Son’s and daughter’s right in father’s property

Sons and daughters have several rights as a coparcener. For instance, they get a right in ancestral property by birth; right to survivorship: if one coparcener dies the property gets divided among the rest. They are in joint possession and ownership of property and if they want partition, they can claim so by filing a partition suit.

Coparcener can also acquire a separate property and at the same time has right to alienate the property to any stranger his share in ancestral property and self-acquired property. Father can also gift property to his son and it won’t be treated as ancestral property which the son can then alienate to anyone he wants.

Can a father gift a property to his son?

In C. N. Arunachala Mudaliar vs C. A. Muruganatha Mudaliar the Supreme Court held that property gifted by a father to his son could not become ancestral property in the hands of the son simply by reason of the fact that he got it from his father. The court observed that the property of the grandfather can normally vest in the father as ancestral property.

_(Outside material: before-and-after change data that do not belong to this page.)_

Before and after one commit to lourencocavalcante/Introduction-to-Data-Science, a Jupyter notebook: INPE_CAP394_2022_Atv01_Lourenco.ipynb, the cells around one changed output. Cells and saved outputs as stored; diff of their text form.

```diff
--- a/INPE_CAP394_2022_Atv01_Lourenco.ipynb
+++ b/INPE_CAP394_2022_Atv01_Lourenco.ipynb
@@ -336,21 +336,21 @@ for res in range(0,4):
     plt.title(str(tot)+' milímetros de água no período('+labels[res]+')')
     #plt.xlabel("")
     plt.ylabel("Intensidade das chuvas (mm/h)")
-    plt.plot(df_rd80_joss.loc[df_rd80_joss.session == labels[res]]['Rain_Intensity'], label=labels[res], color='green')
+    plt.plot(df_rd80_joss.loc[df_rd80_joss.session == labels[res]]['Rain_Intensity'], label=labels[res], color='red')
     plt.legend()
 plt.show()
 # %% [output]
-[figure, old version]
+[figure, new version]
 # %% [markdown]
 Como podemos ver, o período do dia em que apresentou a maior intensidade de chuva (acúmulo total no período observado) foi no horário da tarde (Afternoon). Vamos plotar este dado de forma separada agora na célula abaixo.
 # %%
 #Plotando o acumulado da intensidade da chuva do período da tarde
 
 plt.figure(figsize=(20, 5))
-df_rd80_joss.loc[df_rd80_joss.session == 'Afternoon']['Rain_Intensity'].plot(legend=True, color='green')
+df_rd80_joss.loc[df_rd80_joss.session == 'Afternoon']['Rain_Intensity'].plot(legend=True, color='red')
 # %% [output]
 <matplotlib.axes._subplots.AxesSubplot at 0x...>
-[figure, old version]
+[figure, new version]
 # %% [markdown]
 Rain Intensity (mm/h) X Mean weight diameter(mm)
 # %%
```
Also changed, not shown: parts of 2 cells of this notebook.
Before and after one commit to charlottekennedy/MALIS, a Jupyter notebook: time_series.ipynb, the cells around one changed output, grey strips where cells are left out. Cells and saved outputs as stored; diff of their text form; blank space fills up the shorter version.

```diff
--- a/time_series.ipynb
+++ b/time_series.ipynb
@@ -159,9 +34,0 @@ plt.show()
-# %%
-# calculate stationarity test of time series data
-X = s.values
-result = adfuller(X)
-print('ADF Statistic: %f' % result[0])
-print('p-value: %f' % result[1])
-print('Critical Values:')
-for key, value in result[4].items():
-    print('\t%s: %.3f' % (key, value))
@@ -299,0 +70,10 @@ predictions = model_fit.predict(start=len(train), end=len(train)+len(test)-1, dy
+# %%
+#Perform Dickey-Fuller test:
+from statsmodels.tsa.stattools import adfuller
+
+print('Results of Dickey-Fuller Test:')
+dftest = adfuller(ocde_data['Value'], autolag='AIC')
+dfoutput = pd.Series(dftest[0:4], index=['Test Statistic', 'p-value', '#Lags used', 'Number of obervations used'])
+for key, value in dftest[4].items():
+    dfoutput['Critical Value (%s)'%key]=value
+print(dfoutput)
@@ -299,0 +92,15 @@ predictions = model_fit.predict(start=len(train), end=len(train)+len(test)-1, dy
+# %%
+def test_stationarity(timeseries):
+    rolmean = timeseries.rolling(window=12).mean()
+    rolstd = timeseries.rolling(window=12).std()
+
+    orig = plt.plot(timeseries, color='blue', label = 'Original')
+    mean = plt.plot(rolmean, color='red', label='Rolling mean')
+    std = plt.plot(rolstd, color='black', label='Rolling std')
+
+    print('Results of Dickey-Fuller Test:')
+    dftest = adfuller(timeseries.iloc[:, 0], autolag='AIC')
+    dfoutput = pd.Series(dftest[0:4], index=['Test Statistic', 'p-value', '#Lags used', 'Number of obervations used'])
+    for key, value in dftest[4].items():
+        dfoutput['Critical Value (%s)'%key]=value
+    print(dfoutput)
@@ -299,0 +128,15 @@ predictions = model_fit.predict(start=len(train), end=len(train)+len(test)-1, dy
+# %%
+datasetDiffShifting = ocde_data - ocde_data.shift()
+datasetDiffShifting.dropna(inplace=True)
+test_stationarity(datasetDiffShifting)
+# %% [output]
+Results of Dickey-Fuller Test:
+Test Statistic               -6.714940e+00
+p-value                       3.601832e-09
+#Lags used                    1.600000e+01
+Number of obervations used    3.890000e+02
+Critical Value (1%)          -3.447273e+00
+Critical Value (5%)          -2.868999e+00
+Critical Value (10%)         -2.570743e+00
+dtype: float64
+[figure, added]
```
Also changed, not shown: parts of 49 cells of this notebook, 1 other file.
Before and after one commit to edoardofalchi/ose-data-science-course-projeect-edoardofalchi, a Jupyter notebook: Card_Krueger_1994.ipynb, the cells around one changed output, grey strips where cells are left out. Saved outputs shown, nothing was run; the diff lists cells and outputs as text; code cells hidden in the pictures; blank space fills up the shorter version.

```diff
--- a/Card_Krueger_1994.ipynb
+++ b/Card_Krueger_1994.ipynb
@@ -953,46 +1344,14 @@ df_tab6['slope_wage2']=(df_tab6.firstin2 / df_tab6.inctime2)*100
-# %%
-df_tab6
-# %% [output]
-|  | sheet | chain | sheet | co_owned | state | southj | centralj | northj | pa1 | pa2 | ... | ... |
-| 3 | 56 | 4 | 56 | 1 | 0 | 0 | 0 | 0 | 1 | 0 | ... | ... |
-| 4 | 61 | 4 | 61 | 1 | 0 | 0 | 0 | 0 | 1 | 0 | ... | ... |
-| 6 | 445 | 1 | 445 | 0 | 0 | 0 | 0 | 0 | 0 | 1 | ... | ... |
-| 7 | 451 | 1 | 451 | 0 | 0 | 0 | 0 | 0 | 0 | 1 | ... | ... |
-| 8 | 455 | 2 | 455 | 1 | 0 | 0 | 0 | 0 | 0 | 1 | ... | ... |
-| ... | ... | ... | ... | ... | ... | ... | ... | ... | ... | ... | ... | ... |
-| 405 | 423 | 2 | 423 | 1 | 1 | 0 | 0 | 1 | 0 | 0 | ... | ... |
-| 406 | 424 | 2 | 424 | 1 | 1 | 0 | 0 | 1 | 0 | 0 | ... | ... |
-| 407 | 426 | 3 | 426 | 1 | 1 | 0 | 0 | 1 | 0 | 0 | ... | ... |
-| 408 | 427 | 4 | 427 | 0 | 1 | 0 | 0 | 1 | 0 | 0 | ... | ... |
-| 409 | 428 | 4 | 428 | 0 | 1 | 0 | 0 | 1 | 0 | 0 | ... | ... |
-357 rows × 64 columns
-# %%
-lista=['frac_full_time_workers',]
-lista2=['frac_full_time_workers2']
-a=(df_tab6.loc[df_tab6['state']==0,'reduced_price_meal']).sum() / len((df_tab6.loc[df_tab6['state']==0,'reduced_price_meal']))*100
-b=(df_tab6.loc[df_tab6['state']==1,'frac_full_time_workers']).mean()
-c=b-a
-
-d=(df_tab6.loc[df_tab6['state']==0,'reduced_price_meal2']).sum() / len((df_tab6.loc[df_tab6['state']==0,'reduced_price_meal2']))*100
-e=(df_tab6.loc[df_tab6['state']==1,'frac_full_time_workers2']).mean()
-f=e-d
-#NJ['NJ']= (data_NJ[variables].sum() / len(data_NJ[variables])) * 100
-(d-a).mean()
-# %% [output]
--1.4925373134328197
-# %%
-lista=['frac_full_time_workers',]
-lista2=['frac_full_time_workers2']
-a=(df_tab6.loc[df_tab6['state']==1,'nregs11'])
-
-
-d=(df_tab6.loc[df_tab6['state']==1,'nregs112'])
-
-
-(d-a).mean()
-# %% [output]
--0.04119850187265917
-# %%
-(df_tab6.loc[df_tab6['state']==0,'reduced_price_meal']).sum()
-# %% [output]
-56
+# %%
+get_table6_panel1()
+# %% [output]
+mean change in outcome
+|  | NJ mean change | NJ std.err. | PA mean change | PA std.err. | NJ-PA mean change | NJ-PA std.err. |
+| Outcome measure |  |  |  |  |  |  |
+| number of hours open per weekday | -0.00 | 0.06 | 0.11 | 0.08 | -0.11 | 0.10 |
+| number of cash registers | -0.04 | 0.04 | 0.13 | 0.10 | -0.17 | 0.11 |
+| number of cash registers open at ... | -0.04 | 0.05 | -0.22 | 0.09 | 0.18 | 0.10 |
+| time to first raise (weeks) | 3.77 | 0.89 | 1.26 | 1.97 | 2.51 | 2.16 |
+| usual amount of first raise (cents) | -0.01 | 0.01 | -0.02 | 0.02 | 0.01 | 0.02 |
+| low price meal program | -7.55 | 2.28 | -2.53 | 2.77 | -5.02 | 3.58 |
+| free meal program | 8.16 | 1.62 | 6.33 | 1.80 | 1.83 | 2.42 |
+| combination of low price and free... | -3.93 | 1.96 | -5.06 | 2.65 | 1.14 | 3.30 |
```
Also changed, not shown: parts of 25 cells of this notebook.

The father gets ancestral property under two conditions i.e. inherits such property on the death of the grandfather or receives it by partition made by the grandfather himself during his lifetime. However, when the father obtains the grandfather’s property by way of gift, it is not considered an ancestral property.

Sons and daughters don’t have any claim on property gifted by grandfather

A gift from father to his son is not part of ancestral property as the son does not inherit the property on the death of the grandfather or receive it by partition made by the grandfather during his lifetime. The grandson has no legal right on such property because his grandfather chose to bestow a favour on his father which he could have bestowed on any other person as well.

Thus, the interest which he takes in such property must depend upon the will of the grantor and therefore, when the son has got the property from his father as a gift, his sons or daughter cannot claim part in it calling it ancestral property. He can alienate the gifted property to anyone he likes and in any way he likes. Such a property is treated as self-acquired property, provided there is no expressed intention in the deed of the gift by the grandfather while gifting the property to his son.

Sons and daughters have property rights only on the properties that have devolved upon their father and become ancestral property in the father’s hands.